Sub-processes have several use cases, including hiding the complexity of a business process and defining a contextual scope
In a business process, sub-processes have several use cases, including:
- hiding the complexity of a business process and
- defining a contextual scope that can be used for,
Besides simple sub-processes, BPMN defines three special types of sub-processes
A call, event based and transaction.
A call sub-process represents a reusable sub-process. It identifies a point in the process where a global sub-process is used. A call sub-process object must have a thick boundary line.
An Event based sub-process is used within a process or sub-process. An Event sub-process is not part of the normal flow of its parent process, which means that it has no incoming or outgoing sequence flows.
An event sub-process is started by an event, like a time condition or message received.
There are two possible consequences to the parent process when an Event sub-process is triggered: Either the parent process can be interrupted, or the parent process can continue its work.

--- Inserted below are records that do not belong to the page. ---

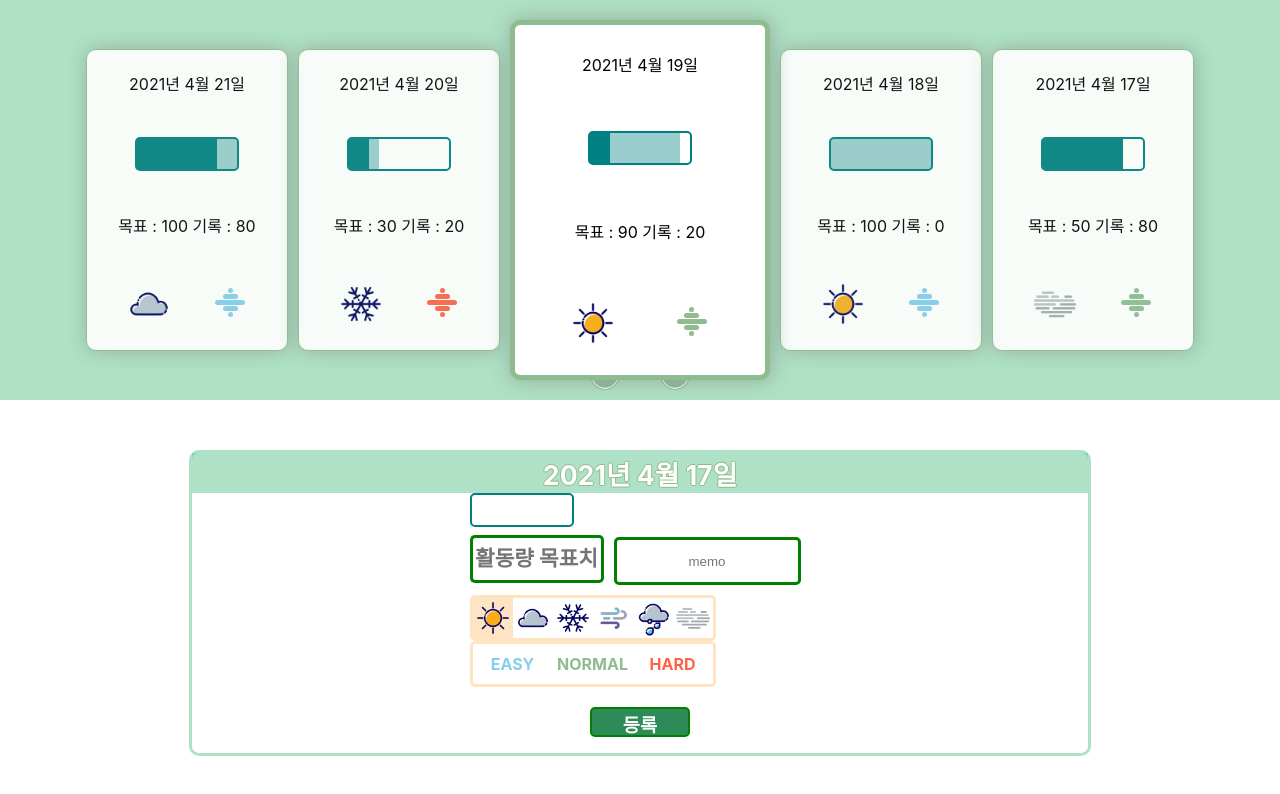
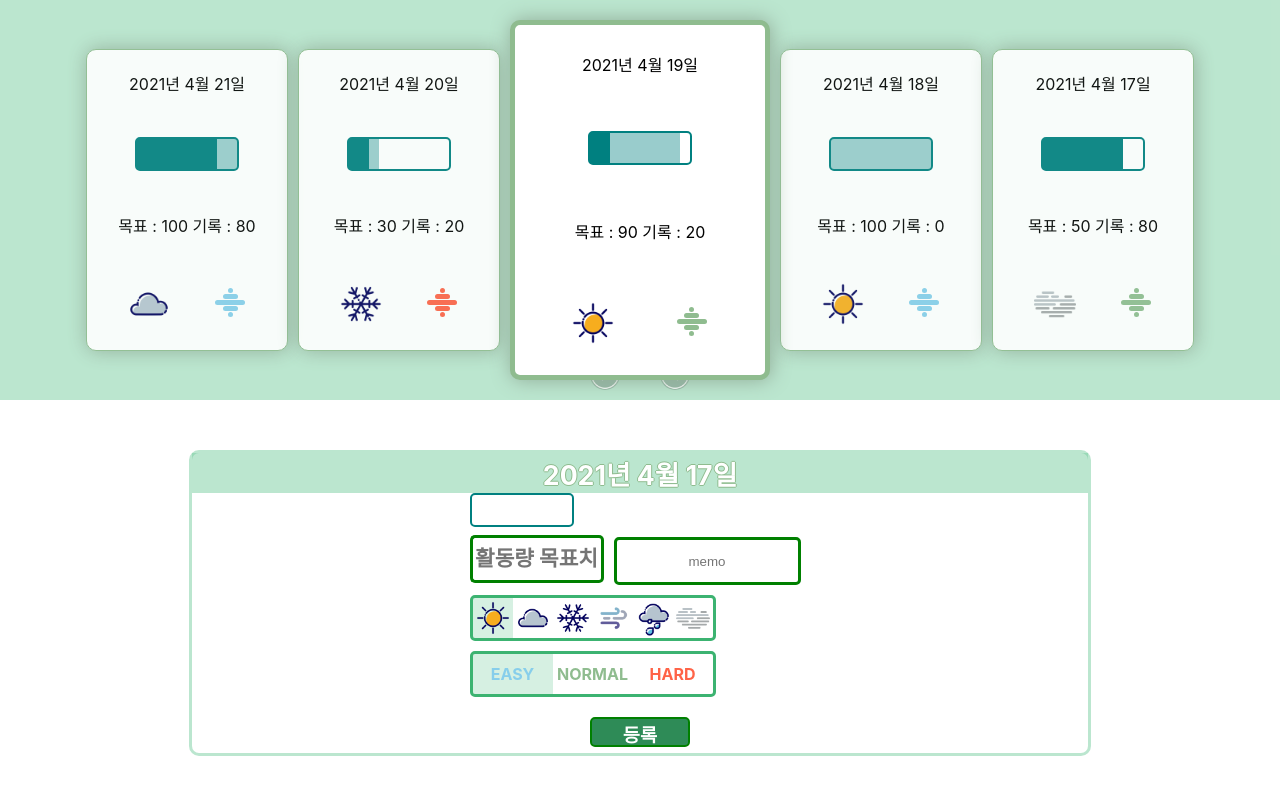
Before and after one commit to wogns0197/RunningWithMom-React, a React (Create React App) app: page /Dashboard in a window 1280 px wide. Shown: the top 794 px of the page. Built offline with nearby package versions, Linux system fonts and the light colour scheme.

Commit message:
enh/StrengthUI

```diff
--- a/src/style/theme.ts
+++ b/src/style/theme.ts
@@ -23,7 +23,8 @@ const colors = {
   mediumseagreen: '#3CB371',
   lightgreen: '#90EE90',
   darkseagreen:	'#8FBC8F',
-  pastelgreen: 'rgba(121, 206, 159, 0.6)',
+  pastelgreen: 'rgba(121, 206, 159, 0.5)',
+  pastelgreen_select: 'rgba(121, 206, 159, 0.3)',
 
   bisque: '#FFE4C4',
   gray: '#999999',
--- a/src/uis/SelectStrength.tsx
+++ b/src/uis/SelectStrength.tsx
@@ -1,7 +1,8 @@
-import React, { FC } from 'react';
+import React, { FC, useState } from 'react';
 import styled, {css} from 'styled-components';
 
 import { Strength } from '../types/index';
+import theme from '../style/theme';
 
 type Props = {
   setStrength: (el: Strength) => void,
@@ -12,14 +13,17 @@ const Flex = css`
   justify-content: center;
   align-items: center;
   cursor: pointer;
-  font-weight: bold
+  font-weight: bold;
+  transition-duration: .4s;
 `;
 
 const Cont = styled.div`
+  margin-top: 10px;
   width: 240px;
+  height: 40px;
   display: flex;
   justify-content: space-around;
-  border: 3px solid ${({ theme }) => theme.colors.bisque};
+  border: 3px solid ${({ theme }) => theme.colors.mediumseagreen};
   border-radius: 5px;
 `;
 
@@ -41,15 +45,26 @@ const Hard = styled.div`
   ${Flex};
   width: 80px;
   height: 40px;
-  color: ${({theme}) => theme.colors.tomato};
+  color: ${({ theme }) => theme.colors.tomato};
 `;
 
 export const SelectStrength: FC<Props> = () => {
+  const [selectedStrength, setSelectedStrength] = useState<Strength>(Strength.EASY);
+
   return (
     <Cont>
-      <Easy>EASY</Easy>
-      <Normal>NORMAL</Normal>
-      <Hard>HARD</Hard>
+      <Easy
+        onClick={() => setSelectedStrength(Strength.EASY)}
+        style={selectedStrength === 'EASY' ? { backgroundColor: theme.colors.pastelgreen_select } : {}}
+      >EASY</Easy>
+      <Normal
+        onClick={() => setSelectedStrength(Strength.NORMAL)}
+        style={selectedStrength === 'NORMAL' ? { backgroundColor: theme.colors.pastelgreen_select } : {}}
+      >NORMAL</Normal>
+      <Hard
+        onClick={() => setSelectedStrength(Strength.HARD)}
+        style={selectedStrength === 'HARD' ? { backgroundColor: theme.colors.pastelgreen_select } : {}}
+      >HARD</Hard>
     </Cont>
   );
 }
--- a/src/uis/SelectWeather.tsx
+++ b/src/uis/SelectWeather.tsx
@@ -13,7 +13,7 @@ const Cont = styled.div`
   width: 240px;
   display: flex;
   justify-content: space-evenly;
-  border: 3px solid ${({ theme }) => theme.colors.bisque};
+  border: 3px solid ${({ theme }) => theme.colors.mediumseagreen};
   border-radius: 5px;
 `;
 
@@ -23,10 +23,6 @@ const Img = styled.img`
   cursor: pointer;
   transition-duration: .4s;
 `;
-
-function getKeyByValue(object: any, value: string) {
-  return Object.keys(object).find(key => object[key] === value);
-}
 
 export const SelectWeather: FC<Props> = ({ setWeather }) => {
   const [selectedIdx, setSelectedIdx] = useState<number>(0);
@@ -40,7 +36,7 @@ export const SelectWeather: FC<Props> = ({ setWeather }) => {
               setSelectedIdx(idx);
               setWeather(el as Weather);
             }}
-            style={{ backgroundColor: theme.colors.bisque }}
+            style={{ backgroundColor: theme.colors.pastelgreen_select }}
           />
           :
           <Img src={ICON_WEATHER[el]}
```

This is determined by the type of start event used – interrupting or non-interrupting event.
An Event sub-process should be drawn with a single thin dotted line.
A Transactional sub-process is a double-lined object, and controlled through a transaction protocol. A transactional sub-process can result in three outcomes. Successful completion is modelled with a normal sequence flow that leaves the transaction.
Failed completion is modelled with a sequence flow starting at a cancel intermediate event. This occurs if any of the pre-determined criteria of failure are met or if an ‘Abort’ message is received. In both cases the non-normal flow is executed, meaning none of the tasks in the transaction are completed.
Hazard is modelled with a sequence flow starting at an error intermediate event. A hazard means that something went terribly wrong and so a normal success or cancel is not possible. When a hazard occurs, any of the tasks in the transaction end up not being executed or compensated.